We also need an independent review of Quantitative Easing. I believe it is simply propping up an overinflated financial sector that has lost all focus on using capital to invest in real things for the benefit of humanity. I would like to cancel QE and instead launch a one- off national programme–outside year-on-year fiscal policy–to invest in insulating our housing stock, in heat pumps, solar panels and other renewable energy that would generate jobs, deal with fuel poverty and make a much better contribution to reducing dangerous emissions. There are growing doubts about QE amongst financial commentators, but Labour cannot afford to spook the markets, Miliband could announce a big new effort on insulation, renewables and fuel poverty as part of the growing investment in infrastructure and talk of expanding the scope as QE reduces. Housing is another disaster area. Successive governments have encouraged house price inflation, so that too much capital is tied up in housing, many people are over-housed and yet we have shortages and outrageous rents inflating the welfare bill. I suggest that Miliband should commit to some short-term fixes like tax relief on low cost rentals and a promise to build more social housing, and then in power create a host of initiatives we need not just to build but to create incentives to release much more of the available, under occupied housing that people currently find the safest place for their savings.

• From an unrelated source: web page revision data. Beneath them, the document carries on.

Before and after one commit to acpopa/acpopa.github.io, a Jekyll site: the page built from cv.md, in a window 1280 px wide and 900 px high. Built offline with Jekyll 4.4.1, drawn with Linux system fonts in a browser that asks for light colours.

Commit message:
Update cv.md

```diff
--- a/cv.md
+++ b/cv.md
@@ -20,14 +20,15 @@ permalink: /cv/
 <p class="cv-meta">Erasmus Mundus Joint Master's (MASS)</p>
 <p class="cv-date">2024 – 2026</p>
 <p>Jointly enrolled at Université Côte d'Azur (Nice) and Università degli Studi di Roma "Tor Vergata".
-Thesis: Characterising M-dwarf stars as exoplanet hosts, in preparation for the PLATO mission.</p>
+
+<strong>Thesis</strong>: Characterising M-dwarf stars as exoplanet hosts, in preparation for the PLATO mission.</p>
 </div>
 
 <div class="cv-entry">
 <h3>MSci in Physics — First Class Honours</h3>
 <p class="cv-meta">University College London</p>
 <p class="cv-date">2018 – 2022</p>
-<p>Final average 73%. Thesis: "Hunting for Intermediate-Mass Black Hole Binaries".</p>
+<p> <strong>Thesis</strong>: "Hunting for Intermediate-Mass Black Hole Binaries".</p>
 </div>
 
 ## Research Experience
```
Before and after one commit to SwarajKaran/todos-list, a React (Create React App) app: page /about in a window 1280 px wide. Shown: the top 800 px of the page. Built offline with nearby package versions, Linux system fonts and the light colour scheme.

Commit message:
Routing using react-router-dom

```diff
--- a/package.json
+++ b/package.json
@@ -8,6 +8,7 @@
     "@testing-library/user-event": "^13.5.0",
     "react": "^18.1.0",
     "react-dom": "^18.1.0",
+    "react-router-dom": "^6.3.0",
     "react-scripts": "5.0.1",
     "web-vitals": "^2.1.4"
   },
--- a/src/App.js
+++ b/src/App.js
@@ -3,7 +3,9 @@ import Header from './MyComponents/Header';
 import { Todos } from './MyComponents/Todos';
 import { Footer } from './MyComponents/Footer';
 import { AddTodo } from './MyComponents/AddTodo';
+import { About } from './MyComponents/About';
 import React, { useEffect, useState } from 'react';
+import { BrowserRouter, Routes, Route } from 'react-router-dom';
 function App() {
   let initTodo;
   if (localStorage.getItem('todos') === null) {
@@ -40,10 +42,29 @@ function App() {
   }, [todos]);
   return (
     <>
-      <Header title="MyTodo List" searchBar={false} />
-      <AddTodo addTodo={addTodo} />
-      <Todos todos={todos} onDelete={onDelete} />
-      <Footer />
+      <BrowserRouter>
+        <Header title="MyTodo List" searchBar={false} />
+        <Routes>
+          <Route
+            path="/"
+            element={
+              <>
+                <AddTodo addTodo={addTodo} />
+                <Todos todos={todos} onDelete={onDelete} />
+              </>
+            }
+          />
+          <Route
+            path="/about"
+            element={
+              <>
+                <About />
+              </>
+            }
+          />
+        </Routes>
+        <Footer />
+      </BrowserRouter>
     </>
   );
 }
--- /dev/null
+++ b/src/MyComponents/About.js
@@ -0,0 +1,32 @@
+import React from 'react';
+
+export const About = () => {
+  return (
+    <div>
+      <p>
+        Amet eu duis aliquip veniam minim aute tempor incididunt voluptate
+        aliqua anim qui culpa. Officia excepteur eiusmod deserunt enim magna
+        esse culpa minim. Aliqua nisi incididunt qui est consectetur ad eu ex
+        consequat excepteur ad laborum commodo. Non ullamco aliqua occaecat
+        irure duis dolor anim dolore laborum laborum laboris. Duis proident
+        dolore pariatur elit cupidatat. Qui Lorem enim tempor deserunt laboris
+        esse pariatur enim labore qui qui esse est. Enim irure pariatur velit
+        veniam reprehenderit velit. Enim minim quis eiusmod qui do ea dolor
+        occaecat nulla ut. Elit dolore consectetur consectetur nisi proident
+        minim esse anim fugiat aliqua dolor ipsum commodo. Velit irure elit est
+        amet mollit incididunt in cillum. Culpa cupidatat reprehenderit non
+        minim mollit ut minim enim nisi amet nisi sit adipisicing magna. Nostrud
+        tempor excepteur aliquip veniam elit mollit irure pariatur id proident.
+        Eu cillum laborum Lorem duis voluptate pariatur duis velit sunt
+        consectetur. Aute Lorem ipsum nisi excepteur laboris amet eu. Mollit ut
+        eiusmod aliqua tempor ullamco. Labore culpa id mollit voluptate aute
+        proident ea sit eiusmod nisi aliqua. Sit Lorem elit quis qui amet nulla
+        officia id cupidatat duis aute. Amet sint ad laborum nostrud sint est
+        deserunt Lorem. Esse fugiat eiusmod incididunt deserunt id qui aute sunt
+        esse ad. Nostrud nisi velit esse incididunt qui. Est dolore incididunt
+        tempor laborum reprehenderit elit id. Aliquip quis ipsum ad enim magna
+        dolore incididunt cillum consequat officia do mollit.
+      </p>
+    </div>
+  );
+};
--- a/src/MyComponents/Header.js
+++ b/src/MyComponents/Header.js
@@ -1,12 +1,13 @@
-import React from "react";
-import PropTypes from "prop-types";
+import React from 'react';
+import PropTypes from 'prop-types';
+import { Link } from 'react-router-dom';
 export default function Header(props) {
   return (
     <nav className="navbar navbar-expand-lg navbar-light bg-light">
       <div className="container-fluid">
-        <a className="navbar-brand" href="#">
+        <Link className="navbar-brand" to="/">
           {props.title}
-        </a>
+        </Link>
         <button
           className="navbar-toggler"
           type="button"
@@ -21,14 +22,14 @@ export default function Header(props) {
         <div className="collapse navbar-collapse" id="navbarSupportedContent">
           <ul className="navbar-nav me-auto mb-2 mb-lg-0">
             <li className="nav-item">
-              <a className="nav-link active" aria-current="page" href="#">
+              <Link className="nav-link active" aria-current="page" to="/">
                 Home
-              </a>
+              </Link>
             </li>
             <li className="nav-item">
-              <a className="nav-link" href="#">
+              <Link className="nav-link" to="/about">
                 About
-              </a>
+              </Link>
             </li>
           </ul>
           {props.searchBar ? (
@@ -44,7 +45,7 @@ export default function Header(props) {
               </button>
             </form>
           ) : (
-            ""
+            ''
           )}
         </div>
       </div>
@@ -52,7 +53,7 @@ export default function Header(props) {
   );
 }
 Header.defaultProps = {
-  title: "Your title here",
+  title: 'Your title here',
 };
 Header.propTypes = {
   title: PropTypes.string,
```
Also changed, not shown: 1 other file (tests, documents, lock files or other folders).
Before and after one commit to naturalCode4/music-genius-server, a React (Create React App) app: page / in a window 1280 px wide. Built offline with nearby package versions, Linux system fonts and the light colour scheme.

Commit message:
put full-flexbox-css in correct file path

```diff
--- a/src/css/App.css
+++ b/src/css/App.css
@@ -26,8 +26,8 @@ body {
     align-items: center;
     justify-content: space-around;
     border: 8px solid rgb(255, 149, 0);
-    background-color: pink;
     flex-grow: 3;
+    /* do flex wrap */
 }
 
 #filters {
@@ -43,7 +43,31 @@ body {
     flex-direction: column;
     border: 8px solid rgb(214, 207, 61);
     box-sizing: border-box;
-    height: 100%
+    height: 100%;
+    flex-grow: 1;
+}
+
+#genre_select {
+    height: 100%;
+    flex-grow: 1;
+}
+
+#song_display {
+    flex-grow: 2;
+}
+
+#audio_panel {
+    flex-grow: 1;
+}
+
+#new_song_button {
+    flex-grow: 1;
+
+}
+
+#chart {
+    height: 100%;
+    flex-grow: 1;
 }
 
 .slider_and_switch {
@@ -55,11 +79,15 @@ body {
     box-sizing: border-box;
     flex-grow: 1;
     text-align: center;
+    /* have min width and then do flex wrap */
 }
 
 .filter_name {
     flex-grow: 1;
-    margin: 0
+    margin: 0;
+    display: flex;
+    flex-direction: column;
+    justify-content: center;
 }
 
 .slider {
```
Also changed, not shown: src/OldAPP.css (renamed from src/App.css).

In conclusion, I really believe that there is a radical social democratic agenda, that would be popular, and that reflect the best of Labour’s historical values, but that the big problem is the impossibility of long-term thinking in the current political system. Coalitions should make this easier but at the moment, all the parties are mesmerised by polling and the views of newspapers that fewer and fewer people read. This is, funnily enough Blair’s true legacy. A continuation of the present approach won’t get Labour elected or restore respect for the vocation of politics.